Find the Text Feature
Students will be able to identify nonfiction text features.
- Gather students together on the rug as if you are reading aloud to them.
- Review the differences between fiction and nonfiction texts with the students in a brief conversation. Examples might include: Fiction is imaginary and nonfiction is about something real, you learn facts from nonfiction, etc.
- Ask them if they know what a picture walk is. Have a brief discussion about what a picture walk is and why you might do one before reading a book. Answers might include: learn what the book is about, predict what will happen or what they will learn, ask questions that include the who/what/where of the book.
- Explain that you will be taking a “text feature walk” using a nonfiction text to learn about some special things authors use in nonfiction texts to teach their readers about the topic.
Explicit Instruction/Teacher modeling(10 minutes)
- Show students the nonfiction text you will be learning about during the lesson.
- Slowly flip through the nonfiction text, pointing out text features on each page. Point out the table of contents, photographs or pictures, labeled diagrams, headings, and bolded words. As you point out each feature, explain to students what it is and ask them why it might be useful.
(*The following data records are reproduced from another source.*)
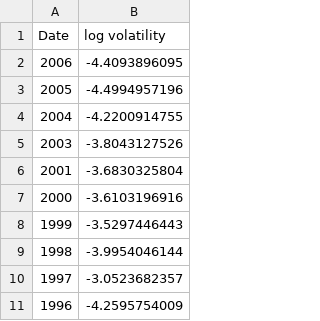
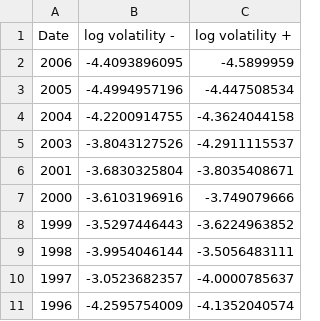
Before and after one commit to tamedro/BuySignalPredictor, a CSV file: AFLAC-log-volatility.csv, drawn as a sheet; the diff names each change by its address in the sheet, - before the commit and + after, or states it on an @@ line.

Commit message:
volatility-predictor-linear.py

```diff
--- a/AFLAC-log-volatility.csv
+++ b/AFLAC-log-volatility.csv
+column C (log volatility +), rows 2-11: -4.5899959 | -4.447508534 | -4.3624044158 | -4.2911115537 | -3.8035408671 | -3.749079666 | -3.6224963852 | -3.5056483111 | -4.0000785637 | -4.1352040574
-B1: log volatility
+B1: log volatility -
```
Also changed, not shown: 1 other file.
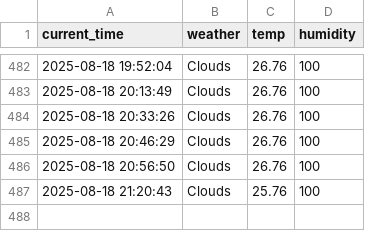
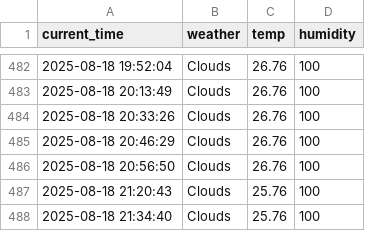
Before and after one commit to seokkyeong0/Python, a CSV file: seoul_weather.csv, drawn as a sheet; only a part is shown, gaps mark what is left out; the diff names each change by its address in the sheet, - before the commit and + after, or states it on an @@ line.

```diff
--- a/seoul_weather.csv
+++ b/seoul_weather.csv
+row 488: 2025-08-18 21:34:40 | Clouds | 25.76 | 100
```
For example, a bolded word signifies something important and can be found in the glossary at the back of the book.
Guided Practice(12 minutes)
- Explain that now students will spend time looking through nonfiction texts with a partner in their own “text feature walk.”
- Pass out a nonfiction text to each pair and encourage them to slowly flip through the book, pausing on each page to identify and discuss the text features.
- After 10 minutes, get students’ attention and ask them to share out what they discovered on their text feature walk.
Independent working time(15 minutes)
- Explain that now students will spend time independently working to complete the Text Feature Matching Cards worksheet and go over instructions, then have students complete the activity independently.
- For students who are struggling readers and/or require reading support during the independent work time, form a small group to work with the teacher to complete the Text Feature Matching Cards worksheet as a group.
- For advanced students, provide them with blank writing paper and have them create their own short nonfiction book that includes text features such as a table of contents, labeled diagrams, and a glossary.
- Collect the worksheets and assess whether students were able to accurately identify and match text features such as titles, table of contents, headings, labels, and diagrams.
Review and closing(5 minutes)
After the 15 minutes of independent work time has concluded, ask students to return to the rug with their completed activity sheets. They can share out with the group when they think using text features might help them as they read. End by saying, “Did you know you just created your very own glossary of nonfiction text features? You can glue this sheet into your writing notebooks and use it to remind yourself what each text feature means.”